On a two-family, cross-country skiing trip to a backcountry yurt, the other dad in our group taught the four kids—age nine to 12—how to build a campfire. He monitored them to be safe, and showed them how, but also gave them the freedom to each start his or her own fire. It was a huge success: they learned a valuable survival skill and had a blast. The takeaway lesson for parents? Children want to learn adult skills; it can be fun and thrilling for them and give them larger lessons.
Start when they’re young teaching kids age-appropriate skills: how to pitch the tent, build a snow cave, light the backpacking stove, use the water filter, read the map, belay a climber and build climbing anchors, paddle and roll a kayak, ski backcountry snow and recognize avalanche hazard. The long-term payoff for parents—besides the satisfaction of seeing your children learn? They learn how to take over these chores from you.
9. Let Them Bring a Friend
Young kids (generally under 10) love being with their parents and getting your direct attention. As they get older, you can still enjoy rewarding parent-child time in the backcountry together. I take an annual father-son and father-daughter trip with my kids for wonderful one-on-one time together—something they look forward to as much as I do.
But it becomes more important to older kids, especially teenagers, to have a friend along. Inviting one of their friends not only helps your child enjoy the trip more, it usually means less complaining: whining isn’t a cool thing to do in front of your friends.
Plus, you could be introducing another kid to the outdoors: When my son was 15, he told me that he wanted us to take two of his buddies on their first backpacking trip. We went, and it was a big success, from the boys enjoying it together to me seeing my son assume a leadership role showing his friends how to pitch their tent, cook on the stove, and other skills.
Finding other families that share these interests, where the parents and kids all become close friends, is like finding gold.
I know dangerous. Read “Why I Endanger My Kids in the Wilderness (Even Though It Scares the Sh!t Out of Me).”
10. Give the Gift of Independence

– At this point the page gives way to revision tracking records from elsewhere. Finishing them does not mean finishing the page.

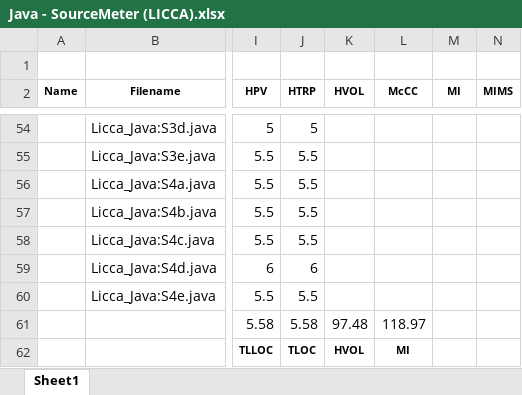
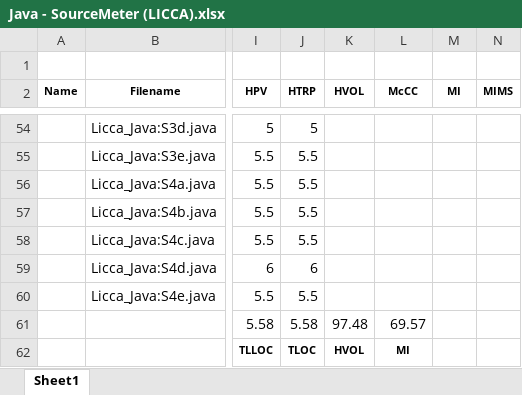
Before and after one commit to zaricu22/Multi-Lang_Metrics, an Excel workbook: results/SourceMeter/Java - SourceMeter (LICCA).xlsx, sheet Sheet1, drawn as a sheet; only a part is shown, gaps mark what is left out; values as stored, in another font and other column widths than the file's, no borders; the diff names each change by its address in the sheet, - before the commit and + after, or states it on an @@ line.

```diff
--- a/results/SourceMeter/Java - SourceMeter (LICCA).xlsx (sheet Sheet1)
+++ b/results/SourceMeter/Java - SourceMeter (LICCA).xlsx (sheet Sheet1)
-L61 (McCC): 118.97
+L61 (McCC): 69.57
```
Also changed, not shown: results/OpenSource Tools/C - OpenSource tools (LICCA).xlsx, results/OpenSource Tools/C - OpenSource tools (RossetaCode).xlsx, 5 other files.
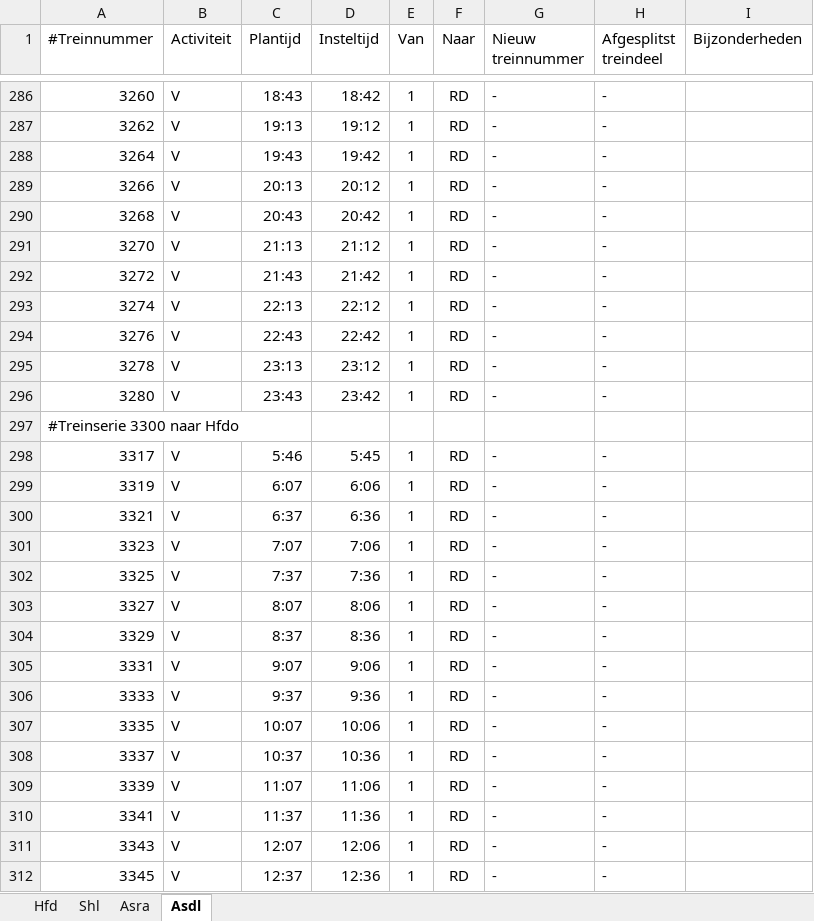
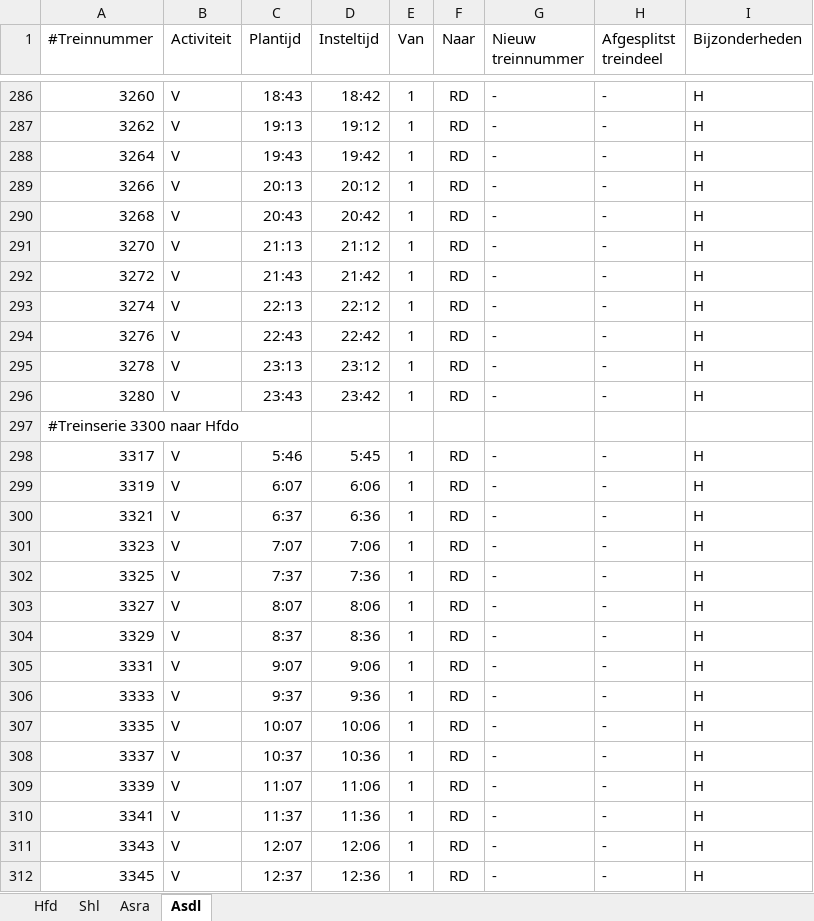
Before and after one commit to dgoedkoop/stwsim, an Excel workbook: Schiphollijn/Procesplan.xlsx, sheet Asdl, drawn as a sheet; only a part is shown, gaps mark what is left out; values as stored, in another font and other column widths than the file's, no borders; the diff covers the shown part only; the diff names each change by its address in the sheet, - before the commit and + after, or states it on an @@ line.

```diff
--- a/Schiphollijn/Procesplan.xlsx (sheet Asdl)
+++ b/Schiphollijn/Procesplan.xlsx (sheet Asdl)
-I286:I296 (Bijzonderheden): (empty)
+I286:I296 (Bijzonderheden): H
-I298:I312 (Bijzonderheden): (empty)
+I298:I312 (Bijzonderheden): H
```
Also changed, not shown: 87 edited cells elsewhere in this sheet, 18 other files.
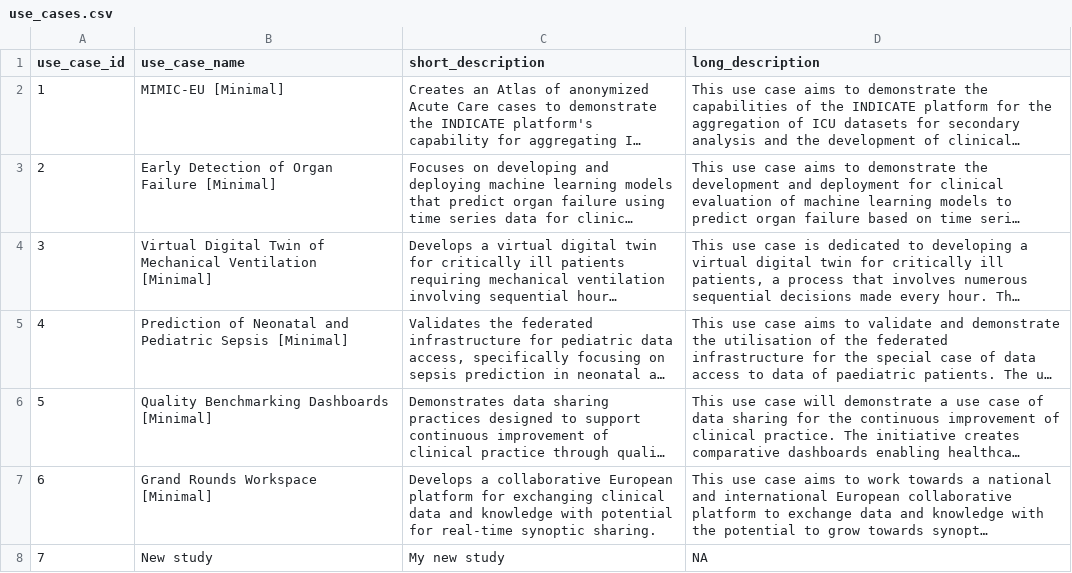
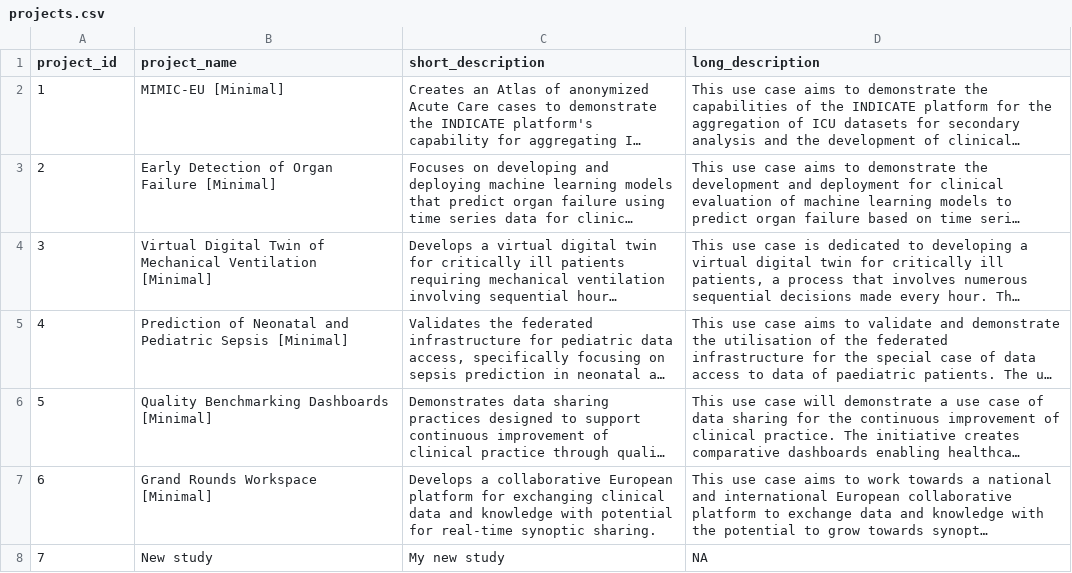
Before and after one commit to indicate-eu/data-dictionary, a CSV file: inst/extdata/csv/projects.csv (was inst/extdata/csv/use_cases.csv), drawn as a sheet; long unchanged cells end in …; the diff names each change by its address in the sheet, - before the commit and + after, or states it on an @@ line.

Commit message:
Rename Use Cases to Projects throughout the application
- Rename use_cases.csv to projects.csv with updated column names
- Rename general_concepts_use_cases.csv to general_concepts_projects.csv
- Rename mod_use_cases.R to mod_projects.R
- Rename fct_use_cases.R to fct_projects.R
- Update all internal variable names and references
- Update navigation routes from use-cases to projects
- Update translations in English and French
- Remove Improvements from header navigation
- Fix General Concepts Mapped calculation for imported mappings
- Convert vh-based heights to flex-based layouts
- Add responsive header with icon-only mode on narrow screens

```diff
--- a/inst/extdata/csv/use_cases.csv
+++ b/inst/extdata/csv/projects.csv
-A1: use_case_id
+A1: project_id
-B1: use_case_name
+B1: project_name
```
Also changed, not shown: inst/extdata/csv/general_concepts_projects.csv, inst/translations/translation_en.csv, 11 other files.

We have to dote on little kids—they need the attention emotionally and require it for their own safety. But as they get older, they must learn to anticipate and self-manage their own needs, so that you and they don’t have to go through the agony of the parent always telling the kid what to do.

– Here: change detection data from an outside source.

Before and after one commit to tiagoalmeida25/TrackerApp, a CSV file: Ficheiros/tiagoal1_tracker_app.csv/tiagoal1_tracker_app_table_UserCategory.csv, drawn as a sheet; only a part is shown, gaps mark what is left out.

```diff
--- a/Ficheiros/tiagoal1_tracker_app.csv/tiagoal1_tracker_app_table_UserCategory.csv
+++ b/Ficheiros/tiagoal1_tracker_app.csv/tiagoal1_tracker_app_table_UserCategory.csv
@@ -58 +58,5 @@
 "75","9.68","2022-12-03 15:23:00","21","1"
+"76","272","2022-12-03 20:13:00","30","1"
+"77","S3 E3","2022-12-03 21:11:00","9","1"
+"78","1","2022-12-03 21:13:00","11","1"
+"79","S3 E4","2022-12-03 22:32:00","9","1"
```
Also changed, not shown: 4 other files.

This is hard, but know when to cut the cord. Find that delicate balance between giving kids enough rope to trip once in a while—which is okay because they have to learn to fix their own mistakes—without giving them enough to hang themselves. No one enjoys it or benefits when a parent is constantly correcting or instructing a child who’s old enough to figure it out. Everyone is happier when a child doesn’t need a parent’s help.
Ultimately, independence gives children the larger benefit of self-confidence—the belief that they can manage any personal crisis in life. That may be the best gift you can give your children through taking them outdoors.
See all of my stories about family adventures and all stories about backcountry skills at The Big Outside.
The Big Outside helps your family get outdoors more. Join now for full access to ALL stories and get a free e-guide!